Once you have read the records, write them out again exactly.

_Source material_
=== Begin Enclosure ===

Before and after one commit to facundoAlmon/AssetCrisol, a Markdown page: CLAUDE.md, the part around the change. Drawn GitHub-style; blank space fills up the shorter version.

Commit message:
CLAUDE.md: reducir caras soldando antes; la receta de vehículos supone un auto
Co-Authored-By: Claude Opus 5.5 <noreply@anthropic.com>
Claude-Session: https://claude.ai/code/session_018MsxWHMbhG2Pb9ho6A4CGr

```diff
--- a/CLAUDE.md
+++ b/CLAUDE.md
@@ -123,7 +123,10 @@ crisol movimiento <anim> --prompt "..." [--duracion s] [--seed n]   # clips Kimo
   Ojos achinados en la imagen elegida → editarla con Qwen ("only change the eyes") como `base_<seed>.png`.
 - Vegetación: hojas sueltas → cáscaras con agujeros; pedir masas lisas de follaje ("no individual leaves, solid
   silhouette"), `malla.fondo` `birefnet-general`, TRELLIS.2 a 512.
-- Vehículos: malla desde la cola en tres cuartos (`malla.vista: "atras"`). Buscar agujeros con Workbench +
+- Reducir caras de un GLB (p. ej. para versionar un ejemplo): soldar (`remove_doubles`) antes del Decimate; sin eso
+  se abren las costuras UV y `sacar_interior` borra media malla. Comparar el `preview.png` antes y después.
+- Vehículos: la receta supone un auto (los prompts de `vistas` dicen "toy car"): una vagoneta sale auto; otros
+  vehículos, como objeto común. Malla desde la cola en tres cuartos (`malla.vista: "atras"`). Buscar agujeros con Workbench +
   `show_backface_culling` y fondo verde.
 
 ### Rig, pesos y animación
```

=== End Enclosure ===

_Response area_
Before and after one commit to facundoAlmon/AssetCrisol, a Markdown page: CLAUDE.md, the part around the change. Drawn GitHub-style; blank space fills up the shorter version.

Commit message:
CLAUDE.md: reducir caras soldando antes; la receta de vehículos supone un auto
Co-Authored-By: Claude Opus 5.5 <noreply@anthropic.com>
Claude-Session: https://claude.ai/code/session_018MsxWHMbhG2Pb9ho6A4CGr

```diff
--- a/CLAUDE.md
+++ b/CLAUDE.md
@@ -123,7 +123,10 @@ crisol movimiento <anim> --prompt "..." [--duracion s] [--seed n]   # clips Kimo
   Ojos achinados en la imagen elegida → editarla con Qwen ("only change the eyes") como `base_<seed>.png`.
 - Vegetación: hojas sueltas → cáscaras con agujeros; pedir masas lisas de follaje ("no individual leaves, solid
   silhouette"), `malla.fondo` `birefnet-general`, TRELLIS.2 a 512.
-- Vehículos: malla desde la cola en tres cuartos (`malla.vista: "atras"`). Buscar agujeros con Workbench +
+- Reducir caras de un GLB (p. ej. para versionar un ejemplo): soldar (`remove_doubles`) antes del Decimate; sin eso
+  se abren las costuras UV y `sacar_interior` borra media malla. Comparar el `preview.png` antes y después.
+- Vehículos: la receta supone un auto (los prompts de `vistas` dicen "toy car"): una vagoneta sale auto; otros
+  vehículos, como objeto común. Malla desde la cola en tres cuartos (`malla.vista: "atras"`). Buscar agujeros con Workbench +
   `show_backface_culling` y fondo verde.
 
 ### Rig, pesos y animación
```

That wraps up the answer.